- Problem description: All lines holding the word "ipynb" are to be copied from the records beneath.

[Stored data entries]
= Beginning of Section =

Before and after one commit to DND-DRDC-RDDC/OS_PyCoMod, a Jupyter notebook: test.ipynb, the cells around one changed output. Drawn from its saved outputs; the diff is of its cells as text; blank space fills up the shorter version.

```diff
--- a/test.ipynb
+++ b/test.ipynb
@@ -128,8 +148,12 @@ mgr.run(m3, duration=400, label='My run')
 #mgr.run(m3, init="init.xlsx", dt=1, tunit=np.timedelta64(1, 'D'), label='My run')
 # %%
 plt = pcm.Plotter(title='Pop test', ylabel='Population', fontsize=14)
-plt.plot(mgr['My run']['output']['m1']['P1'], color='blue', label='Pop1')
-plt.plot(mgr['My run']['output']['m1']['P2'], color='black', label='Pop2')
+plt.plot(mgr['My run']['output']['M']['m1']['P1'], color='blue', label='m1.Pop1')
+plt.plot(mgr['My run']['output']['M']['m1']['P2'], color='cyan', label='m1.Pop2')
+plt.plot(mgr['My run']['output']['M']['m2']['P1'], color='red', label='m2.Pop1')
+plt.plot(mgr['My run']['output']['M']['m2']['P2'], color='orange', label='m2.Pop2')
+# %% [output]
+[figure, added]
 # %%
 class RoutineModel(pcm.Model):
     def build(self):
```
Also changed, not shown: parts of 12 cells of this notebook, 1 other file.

= End of Section =

- Finished task:
Before and after one commit to DND-DRDC-RDDC/OS_PyCoMod, a Jupyter notebook: test.ipynb, the cells around one changed output. Drawn from its saved outputs; the diff is of its cells as text; blank space fills up the shorter version.
--- a/test.ipynb
+++ b/test.ipynb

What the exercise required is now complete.